**Assignment**: Copy the records below exactly. Include all of them.

##### Entries supplied

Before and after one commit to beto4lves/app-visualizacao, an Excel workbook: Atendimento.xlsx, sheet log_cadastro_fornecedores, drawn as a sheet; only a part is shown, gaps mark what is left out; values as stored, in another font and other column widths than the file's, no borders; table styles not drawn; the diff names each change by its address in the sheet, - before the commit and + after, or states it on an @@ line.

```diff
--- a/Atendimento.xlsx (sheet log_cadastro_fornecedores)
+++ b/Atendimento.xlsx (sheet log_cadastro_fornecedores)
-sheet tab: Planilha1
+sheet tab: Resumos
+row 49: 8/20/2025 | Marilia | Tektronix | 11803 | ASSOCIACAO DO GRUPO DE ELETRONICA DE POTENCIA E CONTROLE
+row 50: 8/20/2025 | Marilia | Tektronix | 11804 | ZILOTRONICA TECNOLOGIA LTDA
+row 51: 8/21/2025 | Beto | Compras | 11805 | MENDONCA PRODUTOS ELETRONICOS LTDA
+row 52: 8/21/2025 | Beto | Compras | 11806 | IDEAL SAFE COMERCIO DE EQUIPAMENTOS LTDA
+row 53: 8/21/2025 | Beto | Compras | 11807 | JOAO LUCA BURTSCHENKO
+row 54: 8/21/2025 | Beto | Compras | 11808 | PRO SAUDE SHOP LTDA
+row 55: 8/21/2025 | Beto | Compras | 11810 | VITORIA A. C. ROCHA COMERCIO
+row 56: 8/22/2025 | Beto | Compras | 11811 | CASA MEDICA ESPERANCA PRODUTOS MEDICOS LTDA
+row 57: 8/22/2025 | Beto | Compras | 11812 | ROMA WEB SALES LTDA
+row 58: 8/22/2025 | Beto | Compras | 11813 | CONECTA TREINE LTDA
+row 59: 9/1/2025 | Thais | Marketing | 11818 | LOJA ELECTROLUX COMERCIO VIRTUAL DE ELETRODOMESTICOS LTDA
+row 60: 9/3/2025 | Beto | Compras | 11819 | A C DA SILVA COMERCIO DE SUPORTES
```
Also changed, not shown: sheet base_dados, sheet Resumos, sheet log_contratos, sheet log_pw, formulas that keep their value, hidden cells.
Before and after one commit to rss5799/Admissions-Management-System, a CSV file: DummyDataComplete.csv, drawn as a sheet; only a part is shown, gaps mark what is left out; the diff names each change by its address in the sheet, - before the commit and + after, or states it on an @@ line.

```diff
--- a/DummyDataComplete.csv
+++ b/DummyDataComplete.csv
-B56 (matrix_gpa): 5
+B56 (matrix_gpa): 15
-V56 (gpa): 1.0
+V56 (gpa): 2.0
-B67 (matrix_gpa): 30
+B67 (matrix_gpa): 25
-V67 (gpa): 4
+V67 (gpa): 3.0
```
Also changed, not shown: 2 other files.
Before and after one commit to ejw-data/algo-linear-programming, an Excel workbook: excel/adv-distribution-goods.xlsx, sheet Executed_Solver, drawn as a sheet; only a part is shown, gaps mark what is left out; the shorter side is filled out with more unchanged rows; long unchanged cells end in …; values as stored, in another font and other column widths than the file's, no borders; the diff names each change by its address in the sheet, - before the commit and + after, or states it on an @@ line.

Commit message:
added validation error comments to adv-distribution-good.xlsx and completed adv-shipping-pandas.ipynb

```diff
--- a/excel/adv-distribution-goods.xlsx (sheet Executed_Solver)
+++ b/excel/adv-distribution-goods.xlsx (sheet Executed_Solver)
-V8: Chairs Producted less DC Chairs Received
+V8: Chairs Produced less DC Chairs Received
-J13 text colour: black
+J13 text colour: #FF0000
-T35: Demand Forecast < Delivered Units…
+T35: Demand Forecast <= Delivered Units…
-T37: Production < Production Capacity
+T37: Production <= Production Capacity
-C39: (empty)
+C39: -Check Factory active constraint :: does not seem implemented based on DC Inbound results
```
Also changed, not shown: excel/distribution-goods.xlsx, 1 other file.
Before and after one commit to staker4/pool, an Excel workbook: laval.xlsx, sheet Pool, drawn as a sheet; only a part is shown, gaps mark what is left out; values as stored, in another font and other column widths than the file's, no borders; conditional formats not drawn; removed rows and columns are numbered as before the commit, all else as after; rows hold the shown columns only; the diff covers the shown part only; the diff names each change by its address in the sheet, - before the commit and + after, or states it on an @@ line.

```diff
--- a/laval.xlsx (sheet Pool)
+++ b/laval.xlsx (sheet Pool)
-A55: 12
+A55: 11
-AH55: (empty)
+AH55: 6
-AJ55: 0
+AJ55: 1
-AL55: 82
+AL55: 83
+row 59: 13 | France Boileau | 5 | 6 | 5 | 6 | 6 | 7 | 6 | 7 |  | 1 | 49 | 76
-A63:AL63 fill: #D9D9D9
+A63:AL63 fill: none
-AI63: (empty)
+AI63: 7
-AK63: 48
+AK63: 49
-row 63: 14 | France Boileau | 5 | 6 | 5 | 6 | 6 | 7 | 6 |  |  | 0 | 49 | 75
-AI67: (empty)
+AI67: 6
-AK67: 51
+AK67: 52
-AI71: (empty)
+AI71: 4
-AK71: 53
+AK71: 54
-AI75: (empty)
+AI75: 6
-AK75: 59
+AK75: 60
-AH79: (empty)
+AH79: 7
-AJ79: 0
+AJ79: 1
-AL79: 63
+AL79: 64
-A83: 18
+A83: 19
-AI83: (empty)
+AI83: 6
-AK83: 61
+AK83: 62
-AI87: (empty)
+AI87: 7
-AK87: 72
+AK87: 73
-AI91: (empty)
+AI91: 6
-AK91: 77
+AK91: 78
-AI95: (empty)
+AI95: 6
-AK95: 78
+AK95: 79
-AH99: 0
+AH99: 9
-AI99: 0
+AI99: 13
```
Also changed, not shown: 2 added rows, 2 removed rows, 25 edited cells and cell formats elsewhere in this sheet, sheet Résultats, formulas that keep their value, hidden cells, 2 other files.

##########

**Solved problem**:
Before and after one commit to beto4lves/app-visualizacao, an Excel workbook: Atendimento.xlsx, sheet log_cadastro_fornecedores, drawn as a sheet; only a part is shown, gaps mark what is left out; values as stored, in another font and other column widths than the file's, no borders; table styles not drawn; the diff names each change by its address in the sheet, - before the commit and + after, or states it on an @@ line.

```diff
--- a/Atendimento.xlsx (sheet log_cadastro_fornecedores)
+++ b/Atendimento.xlsx (sheet log_cadastro_fornecedores)
-sheet tab: Planilha1
+sheet tab: Resumos
+row 49: 8/20/2025 | Marilia | Tektronix | 11803 | ASSOCIACAO DO GRUPO DE ELETRONICA DE POTENCIA E CONTROLE
+row 50: 8/20/2025 | Marilia | Tektronix | 11804 | ZILOTRONICA TECNOLOGIA LTDA
+row 51: 8/21/2025 | Beto | Compras | 11805 | MENDONCA PRODUTOS ELETRONICOS LTDA
+row 52: 8/21/2025 | Beto | Compras | 11806 | IDEAL SAFE COMERCIO DE EQUIPAMENTOS LTDA
+row 53: 8/21/2025 | Beto | Compras | 11807 | JOAO LUCA BURTSCHENKO
+row 54: 8/21/2025 | Beto | Compras | 11808 | PRO SAUDE SHOP LTDA
+row 55: 8/21/2025 | Beto | Compras | 11810 | VITORIA A. C. ROCHA COMERCIO
+row 56: 8/22/2025 | Beto | Compras | 11811 | CASA MEDICA ESPERANCA PRODUTOS MEDICOS LTDA
+row 57: 8/22/2025 | Beto | Compras | 11812 | ROMA WEB SALES LTDA
+row 58: 8/22/2025 | Beto | Compras | 11813 | CONECTA TREINE LTDA
+row 59: 9/1/2025 | Thais | Marketing | 11818 | LOJA ELECTROLUX COMERCIO VIRTUAL DE ELETRODOMESTICOS LTDA
+row 60: 9/3/2025 | Beto | Compras | 11819 | A C DA SILVA COMERCIO DE SUPORTES
```
Also changed, not shown: sheet base_dados, sheet Resumos, sheet log_contratos, sheet log_pw, formulas that keep their value, hidden cells.
Before and after one commit to rss5799/Admissions-Management-System, a CSV file: DummyDataComplete.csv, drawn as a sheet; only a part is shown, gaps mark what is left out; the diff names each change by its address in the sheet, - before the commit and + after, or states it on an @@ line.

```diff
--- a/DummyDataComplete.csv
+++ b/DummyDataComplete.csv
-B56 (matrix_gpa): 5
+B56 (matrix_gpa): 15
-V56 (gpa): 1.0
+V56 (gpa): 2.0
-B67 (matrix_gpa): 30
+B67 (matrix_gpa): 25
-V67 (gpa): 4
+V67 (gpa): 3.0
```
Also changed, not shown: 2 other files.
Before and after one commit to ejw-data/algo-linear-programming, an Excel workbook: excel/adv-distribution-goods.xlsx, sheet Executed_Solver, drawn as a sheet; only a part is shown, gaps mark what is left out; the shorter side is filled out with more unchanged rows; long unchanged cells end in …; values as stored, in another font and other column widths than the file's, no borders; the diff names each change by its address in the sheet, - before the commit and + after, or states it on an @@ line.

Commit message:
added validation error comments to adv-distribution-good.xlsx and completed adv-shipping-pandas.ipynb

```diff
--- a/excel/adv-distribution-goods.xlsx (sheet Executed_Solver)
+++ b/excel/adv-distribution-goods.xlsx (sheet Executed_Solver)
-V8: Chairs Producted less DC Chairs Received
+V8: Chairs Produced less DC Chairs Received
-J13 text colour: black
+J13 text colour: #FF0000
-T35: Demand Forecast < Delivered Units…
+T35: Demand Forecast <= Delivered Units…
-T37: Production < Production Capacity
+T37: Production <= Production Capacity
-C39: (empty)
+C39: -Check Factory active constraint :: does not seem implemented based on DC Inbound results
```
Also changed, not shown: excel/distribution-goods.xlsx, 1 other file.
Before and after one commit to staker4/pool, an Excel workbook: laval.xlsx, sheet Pool, drawn as a sheet; only a part is shown, gaps mark what is left out; values as stored, in another font and other column widths than the file's, no borders; conditional formats not drawn; removed rows and columns are numbered as before the commit, all else as after; rows hold the shown columns only; the diff covers the shown part only; the diff names each change by its address in the sheet, - before the commit and + after, or states it on an @@ line.

```diff
--- a/laval.xlsx (sheet Pool)
+++ b/laval.xlsx (sheet Pool)
-A55: 12
+A55: 11
-AH55: (empty)
+AH55: 6
-AJ55: 0
+AJ55: 1
-AL55: 82
+AL55: 83
+row 59: 13 | France Boileau | 5 | 6 | 5 | 6 | 6 | 7 | 6 | 7 |  | 1 | 49 | 76
-A63:AL63 fill: #D9D9D9
+A63:AL63 fill: none
-AI63: (empty)
+AI63: 7
-AK63: 48
+AK63: 49
-row 63: 14 | France Boileau | 5 | 6 | 5 | 6 | 6 | 7 | 6 |  |  | 0 | 49 | 75
-AI67: (empty)
+AI67: 6
-AK67: 51
+AK67: 52
-AI71: (empty)
+AI71: 4
-AK71: 53
+AK71: 54
-AI75: (empty)
+AI75: 6
-AK75: 59
+AK75: 60
-AH79: (empty)
+AH79: 7
-AJ79: 0
+AJ79: 1
-AL79: 63
+AL79: 64
-A83: 18
+A83: 19
-AI83: (empty)
+AI83: 6
-AK83: 61
+AK83: 62
-AI87: (empty)
+AI87: 7
-AK87: 72
+AK87: 73
-AI91: (empty)
+AI91: 6
-AK91: 77
+AK91: 78
-AI95: (empty)
+AI95: 6
-AK95: 78
+AK95: 79
-AH99: 0
+AH99: 9
-AI99: 0
+AI99: 13
```
Also changed, not shown: 2 added rows, 2 removed rows, 25 edited cells and cell formats elsewhere in this sheet, sheet Résultats, formulas that keep their value, hidden cells, 2 other files.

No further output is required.